As a business consultant in Toronto, I work with companies across North America and have done so for 20 years, although these days it’s mostly online. My responsibilities include analyzing problems and developing solutions, so organizations can meet their goals. Sometimes it’s tricky—the underlying cause of a problem is not always apparent, which means using problems solving methods like design thinking or kaizen to get to the needed improvement.
The best time to hire a business consultant is when you’re ready to improve performance and efficiency. By providing outside perspective, business consultants act as catalysts for positive change. However, I also have experience acting as triage when organizations are in survival mode.
Business consulting provides different benefits. My services as a lean business consultant in Toronto include:
If you’re curious about working with a business consultant, the first step is to reach out. I offer to answer questions for anyone as part of the discovery phase. This is where I learn about your business and challenges. After the question phase, my learning process may include facility tours, meeting with relevant people from the board of directors to front-line employees, analyzing company materials including financial reports, and achieving an overall understanding of operations and the company mission.
Once I’ve achieved an in-depth understanding, I can start to analyze and identify where change is needed. What are the strengths and weaknesses of your organization? Based on your goals, are there any foreseeable snags?
Sometimes executives/managers may have already had a list of problems, but they’re not sure how to proceed. As a business consultant, I work to address these problems and then identify opportunities for growth, increased revenue, and greater efficiency. Capitalizing on missed opportunities is a big part of business consulting—but addressing problems and achieving results take honest, open (often candid) dialogue.
Constructive criticism is part of business consulting. Feedback is meant to bring about positive change, but sometimes it can be hard to hear when people are personally invested. However, objectivity and fresh viewpoints are often necessary.
A big part of my job is delivering plans and strategies based on facts along with cutting-edge performance improvement techniques. Once a plan is agreed upon, it’s time for the third phase of consulting—execution. This is where the plan is implemented, building on the skills of employees. Monitoring and assessment are built-in to the strategy. It’s important to assess how the plan is progressing and adjust when necessary.
As previously mentioned, finding the right business consultant is a big part of the process. Business consulting is personal, so referrals from other people who have enjoyed working with me and seen the results are a big part of my business.
As a satellite team member, you should choose a business consultant like any other team member. Overall, you are looking for someone who has passion, drive, an eye for detail, and a pleasant personality. As previously mentioned, finding a business consultant with experience in your field is always a consideration although most senior business consultants know how to apply the theory and work to any industry.
Consider vetting a potential consultant by checking their website and materials. Professionalism and demonstrated excellence are key. Ask if they’ve ever tackled a project similar to yours. A few considerations when interviewing potential business consultants include:

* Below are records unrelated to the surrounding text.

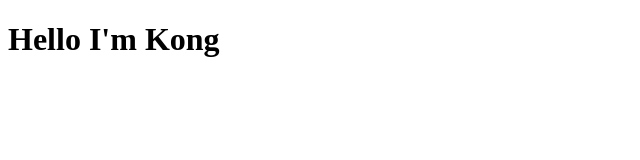
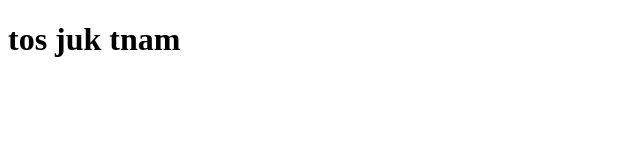
Before and after one commit to kongnhel/kdmv, a plain HTML site: page index.html in a window 1280 px wide. Shown: the whole page, without its empty margins (0-640 px from the left). Drawn offline with Linux system fonts and the light colour scheme.

Commit message:
Update index.html

```diff
--- a/index.html
+++ b/index.html
@@ -8,7 +8,7 @@
 </head>
 
 <body>
-    <h1 text="center">Hello I'm Kong </h1>
+    <h1 text="center">tos juk tnam</h1>
 </body>
 
 </html>
```
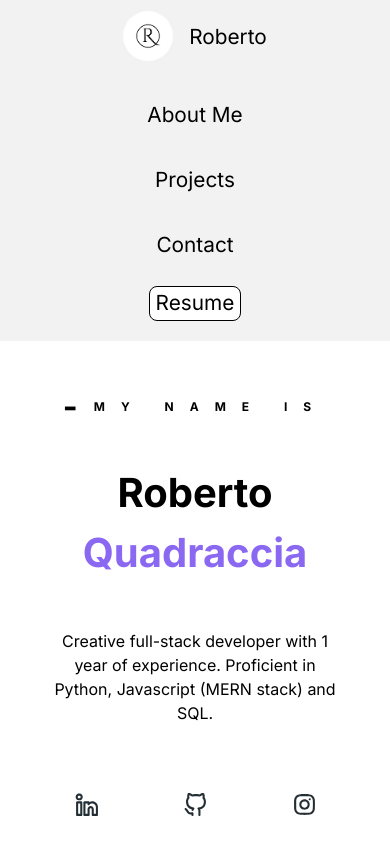
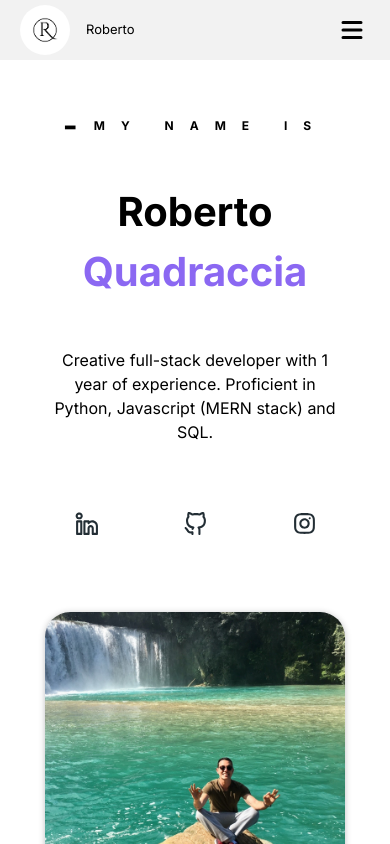
Before and after one commit to Super-robbin/portfolio, a React (Vite) app: page / in a window 390 px wide. Shown: the top 844 px of the page. Built offline with nearby package versions, Linux system fonts and the light colour scheme; the HTML template or start-up script is replaced by a standard one.

Commit message:
Navbar hamburger menu complete

```diff
--- a/src/components/header/Header.jsx
+++ b/src/components/header/Header.jsx
@@ -1,4 +1,6 @@
 import logo from "../../images/logo-r.png";
+import Navigation from "./Navigation";
+import MobileNavigation from "./MobileNavigation";
 
 const Header = () => {
   return (
@@ -8,26 +10,8 @@ const Header = () => {
         <p className="header-name">Roberto</p>
       </div>
       <nav className="nav-bar">
-        <ul className="nav-bar-list">
-          <li className="nav-bar-item">
-            <a className="nav-bar-link" href="#about">
-              About Me
-            </a>
-          </li>
-          <li className="nav-bar-item">
-            <a className="nav-bar-link" href="#project">
-              Projects
-            </a>
-          </li>
-          <li className="nav-bar-item">
-            <a className="nav-bar-link" href="#contact">
-              Contact
-            </a>
-          </li>
-        </ul>
-        <a href="../../../public/CV.pdf" target="_blank" rel="noreferrer">
-          <button className="btn-resume">Resume</button>
-        </a>
+        <Navigation />
+        <MobileNavigation />
       </nav>
     </header>
   );
--- /dev/null
+++ b/src/components/header/MobileNavigation.jsx
@@ -0,0 +1,29 @@
+import NavLinks from "./NavLinks";
+import { HiMenu } from "react-icons/hi";
+import { CgCloseO } from "react-icons/cg";
+import { useState } from "react";
+
+const MobileNavigation = () => {
+  const [open, setOpen] = useState(false);
+
+  const hamburgerIcon = (
+    <HiMenu className="hamburger-icon" onClick={() => setOpen(!open)} />
+  );
+
+  const closeIcon = (
+    <CgCloseO className="close-icon" onClick={() => setOpen(!open)} />
+  );
+
+  const closeMobileMenu = () => {
+    setOpen(false)
+  }
+
+  return (
+    <nav className="mobile-navigation">
+      {open ? closeIcon : hamburgerIcon}
+      {open && <NavLinks isMobile={true} closeMobileMenu={closeMobileMenu} />}
+    </nav>
+  );
+};
+
+export default MobileNavigation;
--- /dev/null
+++ b/src/components/header/NavLinks.jsx
@@ -0,0 +1,40 @@
+const NavLinks = (props) => {
+  return (
+    <ul className="nav-bar-list">
+      <li
+        className="nav-bar-item"
+        onClick={() => props.isMobile && props.closeMobileMenu()}
+      >
+        <a className="nav-bar-link" href="#about">
+          About Me
+        </a>
+      </li>
+      <li
+        className="nav-bar-item"
+        onClick={() => props.isMobile && props.closeMobileMenu()}
+      >
+        <a className="nav-bar-link" href="#project">
+          Projects
+        </a>
+      </li>
+      <li
+        className="nav-bar-item"
+        onClick={() => props.isMobile && props.closeMobileMenu()}
+      >
+        <a className="nav-bar-link" href="#contact">
+          Contact
+        </a>
+      </li>
+      <li
+        className="nav-bar-item"
+        onClick={() => props.isMobile && props.closeMobileMenu()}
+      >
+        <a href="../../../public/CV.pdf" target="_blank" rel="noreferrer">
+          <button className="btn-resume">Resume</button>
+        </a>
+      </li>
+    </ul>
+  );
+};
+
+export default NavLinks;
--- /dev/null
+++ b/src/components/header/Navigation.jsx
@@ -0,0 +1,11 @@
+import NavLinks from "./NavLinks";
+
+const Navigation = () => {
+  return (
+    <nav className="navigation">
+      <NavLinks />
+    </nav>
+  );
+};
+
+export default Navigation;
--- a/src/styles/header.css
+++ b/src/styles/header.css
@@ -17,6 +17,10 @@
   width: auto;
   height: 50px;
   border-radius: 50%;
+}
+
+.header .mobile-navigation {
+  display: none;
 }
 
 .nav-bar {
@@ -57,32 +61,58 @@
 
 @media screen and (max-width: 800px) {
   .header {
+    padding: 0 50px !important;
+  }
+  .header .navigation {
+    display: none;
+  }
+  .header .mobile-navigation {
     display: flex;
-    flex-direction: column;
+    align-items: center;
+  }
+  .mobile-navigation .hamburger-icon,
+  .mobile-navigation .close-icon{
+    position: absolute;
+    right: 6%;
+    font-size: 30px;
+    cursor: pointer;
   }
   .header .nav-bar {
     display: flex;
-    flex-direction: column;
-    gap: 0;
+    /* flex-direction: column; */
+    gap: 1.5rem;
     align-items: center;
   }
-  .nav-bar-list {
+  .nav-bar .nav-bar-list {
     display: flex;
     flex-direction: column;
-    gap: 1;
-    padding: 0;
+    position: absolute;
+    align-items: center;
+    gap: 0;
+    top: 50px;
+    right: 1.5%;
   }
   .nav-bar-list > li {
-    padding: 0%;
     text-align: center;
   }
-  .btn-resume {
-    margin-bottom: 20px;
+  .header .btn-resume {
+    border: none;
   }
 }
 
 @media screen and (max-width: 500px) {
   .header {
-    font-size: 17px;
+    font-size: 15px !important;
+    padding: 5px 20px !important;
+  }
+  .nav-bar-item .btn-resume {
+    height: auto;
   }
 }
+
+@media screen and (max-width: 400px) {
+  .header {
+    font-size: 13px !important;
+    padding: 5px 20px !important;
+  }
+}
```
Also changed, not shown: src/components/header/MobileHeader.jsx (deleted).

This can be especially important in the business world. How long has the consultant worked in their field?
Consider consultants who have worked in your industry or who have a demonstrated track record working in several different industries. Senior consultants have the experience to apply their training to a range of industries.
Demonstrated success is incredibly important. Ask for a portfolio or list of brands the consultant has worked on. Request references. Has the consultant worked on similar jobs?
Consulting fees for business consulting are quite varied because the challenge and scope of work play a role. Like most fields, experienced, senior consultants charge higher rates. Fee structure can vary—per project, hourly, a monthly retainer, etc. I try to accommodate my clients as necessary.
In the end, a business consultant is not an expense, but an investment. Expert feedback, planning, and strategy will play a role in effectively overcoming tricky bottlenecks and boosting profits. Business consultants work to deliver future success—and that’s why we remain a fundamental part of a business strategy.
Set up a consultation or just reach out and ask a question.
Looking for a business consultant in Toronto (or across North America)? I am happy to discuss how to improve organizational performance or accelerate goal setting. Get started by asking me a question about your business—any question. I’ll set up a complimentary consultation to discuss potential solutions and how to get started.